▶ **Your instructions**:
Copy out every line of the records where the string "object" occurs.

(Records to use begins)

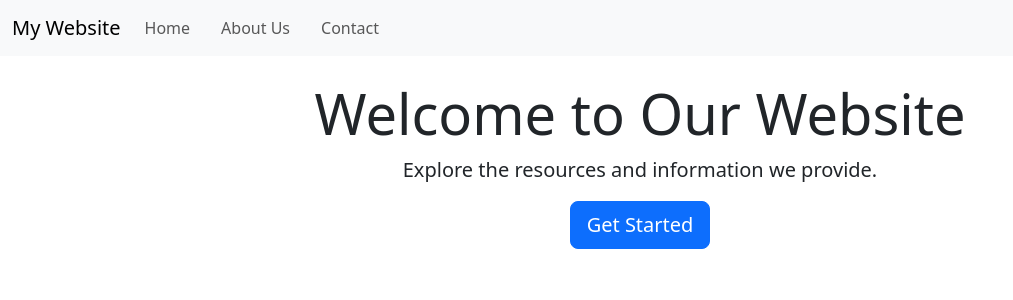
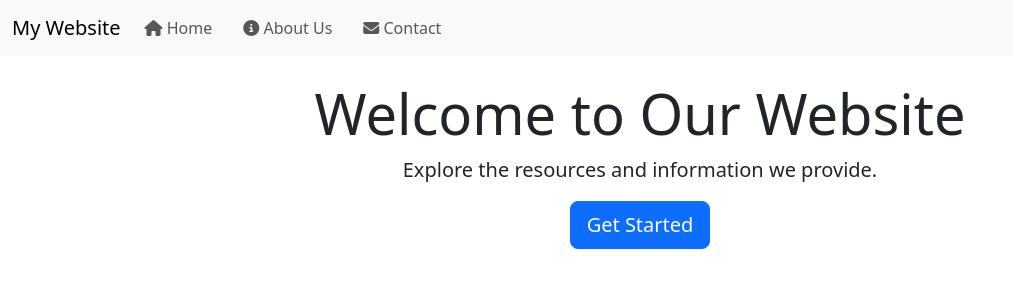
Before and after one commit to IAMMICHAELNBD/unitedglobalthreads, a React (Create React App) app in the folder react-unitedglobalthreads/: page / in a window 1280 px wide. Shown: the top 300 px of the page, without its empty margins (0-1013 px from the left). Built offline with nearby package versions, Linux system fonts and the light colour scheme.

Commit message:
Added icons to menu

```diff
--- a/react-unitedglobalthreads/src/App.js
+++ b/react-unitedglobalthreads/src/App.js
@@ -19,13 +19,19 @@ const App = () => {
           <div className="collapse navbar-collapse" id="navbarNav">
             <ul className="navbar-nav">
               <li className="nav-item">
-                <Link className="nav-link" to="/">Home</Link>
+                <Link className="nav-link" to="/">
+                  <i className="fas fa-home"></i> Home
+                </Link>
               </li>
               <li className="nav-item">
-                <Link className="nav-link" to="/about">About Us</Link>
+                <Link className="nav-link" to="/about">
+                  <i className="fas fa-info-circle"></i> About Us
+                </Link>
               </li>
               <li className="nav-item">
-                <Link className="nav-link" to="/contact">Contact</Link>
+                <Link className="nav-link" to="/contact">
+                  <i className="fas fa-envelope"></i> Contact
+                </Link>
               </li>
             </ul>
           </div>
```
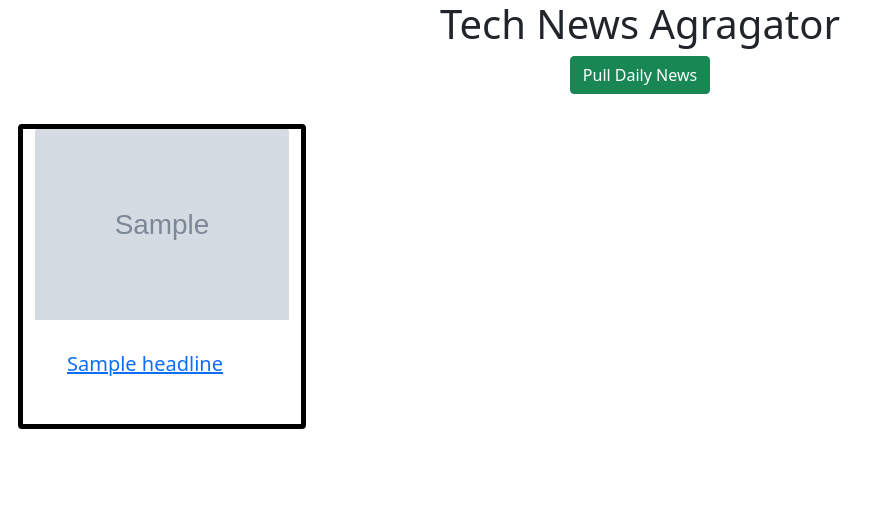
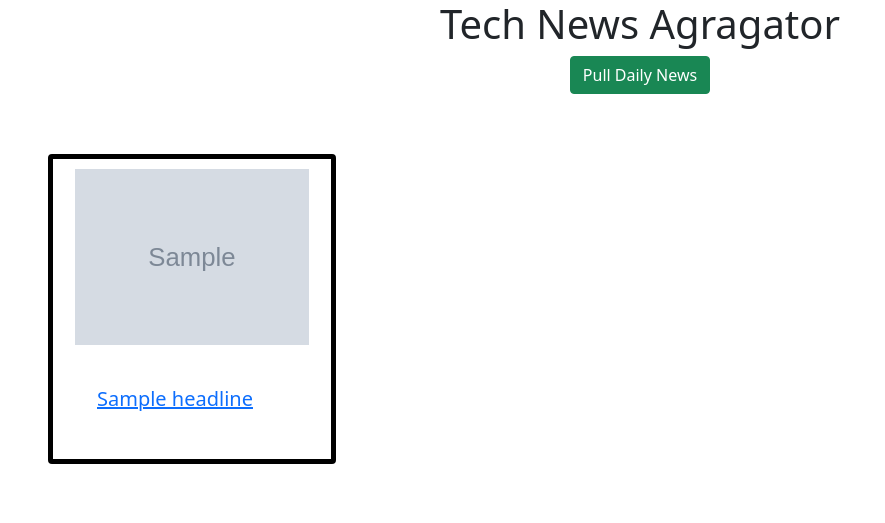
Before and after one commit to kev-the-python-dev/cyber-news-aggregator, a Django app: page / in a window 1280 px wide. Shown: the top 523 px of the page, without its empty margins (0-885 px from the left). Run offline with Django 4.2, Linux system fonts and the light colour scheme; tables that the repository leaves empty hold one stand-in row (values such as "Sample post"); grey boxes marked "Sample" are stand-in pictures.

Commit message:
added styling options to make spacing per card more readable

```diff
--- a/tech_news_aggregator/templates/news/home.html
+++ b/tech_news_aggregator/templates/news/home.html
@@ -12,12 +12,12 @@
         </center>
     </div>
 
-    <div class="card-columns" style="padding: 10px; margin: 20px">
+    <div class="card-columns" style="padding: 50px; ">
 
         {% for object in object_list %}
         {% if forloop.counter0|divisibleby:4 %} <div class="row"> {%  endif %}
-        <div class="card" style="width: 18rem; border:5px black solid;">
-        <img class="card-img-top" src="{{ object.image }}">
+        <div class="card" style="width: 18rem; border:5px black solid; margin: 10px;">
+        <img class="card-img-top" src="{{ object.image }}" style="padding: 10px;">
         <div class="card-body">
             <h5 class="card-title"><div class="card-body">
                 <a href="{{ object.url }}"><h5 class="card-title">{{object.title}} </h5></a>
```
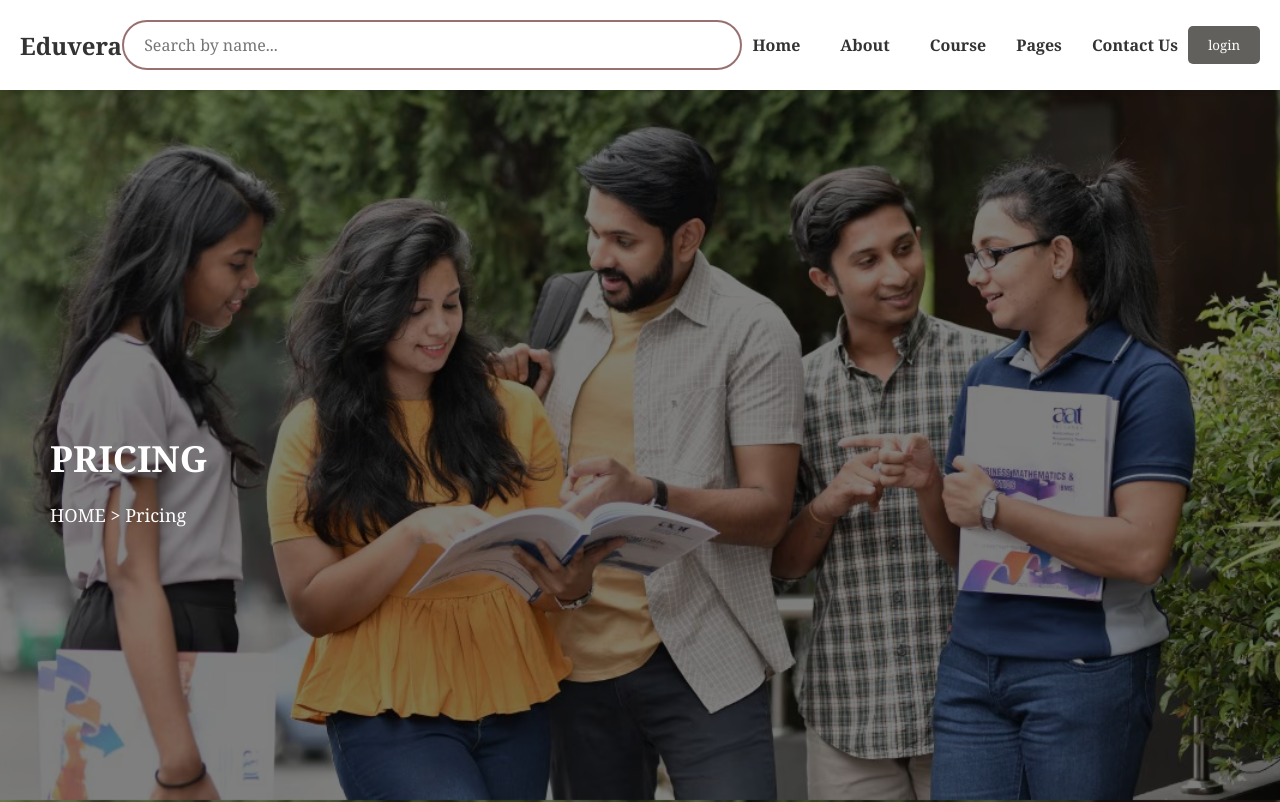
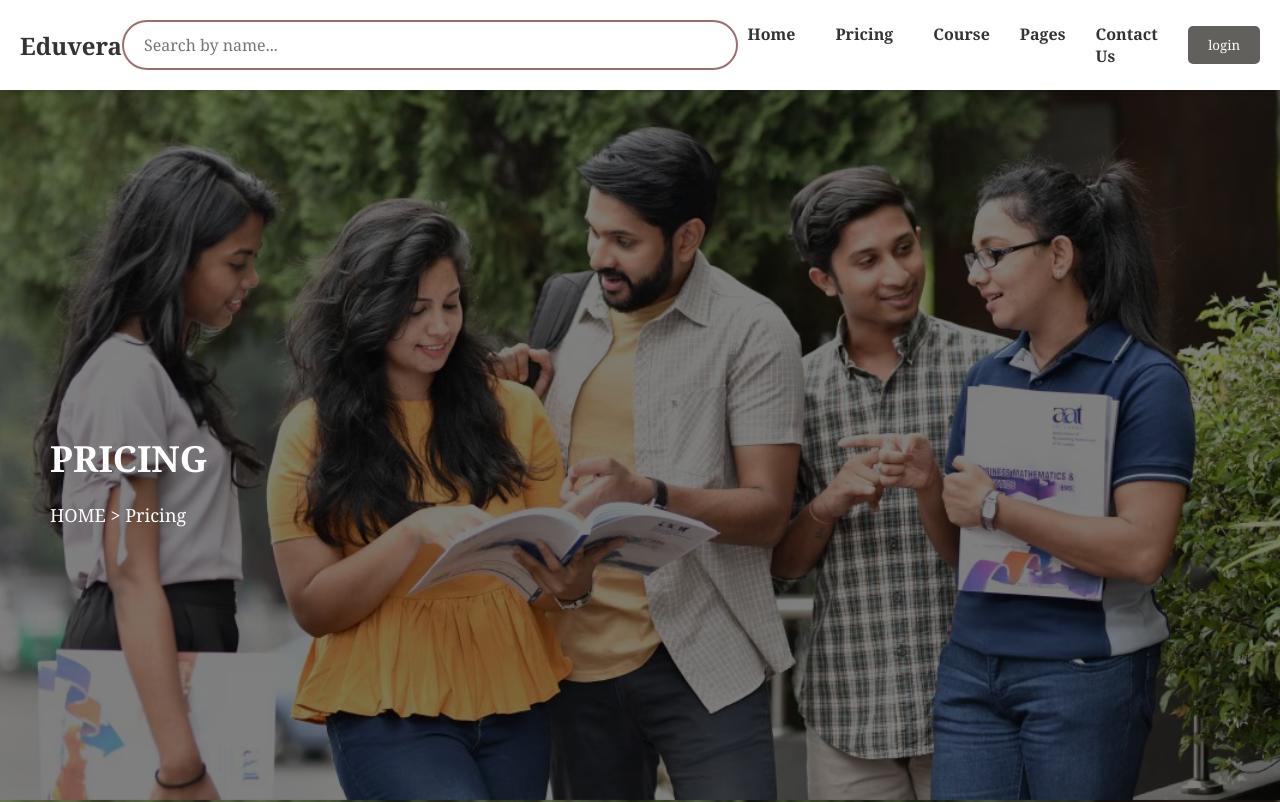
Before and after one commit to ManasaDamera-GitHub/E-learning-js-pro, a plain HTML site: page pricing.html in a window 1280 px wide. Shown: the top 802 px of the page. Drawn offline with Linux system fonts and the light colour scheme.

Commit message:
Update pricing.html

```diff
--- a/pricing.html
+++ b/pricing.html
@@ -948,7 +948,7 @@
         <ul id="result"></ul>
         <div class="subh-1" style="display: flex; gap: 20px;">
             <nav><a href="./index.html">Home</a></nav>
-            <nav><a href="./index.html">About</a></nav>
+            <nav><a href="./index.html">Pricing</a></nav>
             <nav><a href="./index.html">Course</a></nav>
             <div class="dropdown-container">
                 <p id="pages">Pages </p>
```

(Records to use ends)

▶ **Answer section**:
         {% for object in object_list %}
-        <img class="card-img-top" src="{{ object.image }}">
+        <img class="card-img-top" src="{{ object.image }}" style="padding: 10px;">
                 <a href="{{ object.url }}"><h5 class="card-title">{{object.title}} </h5></a>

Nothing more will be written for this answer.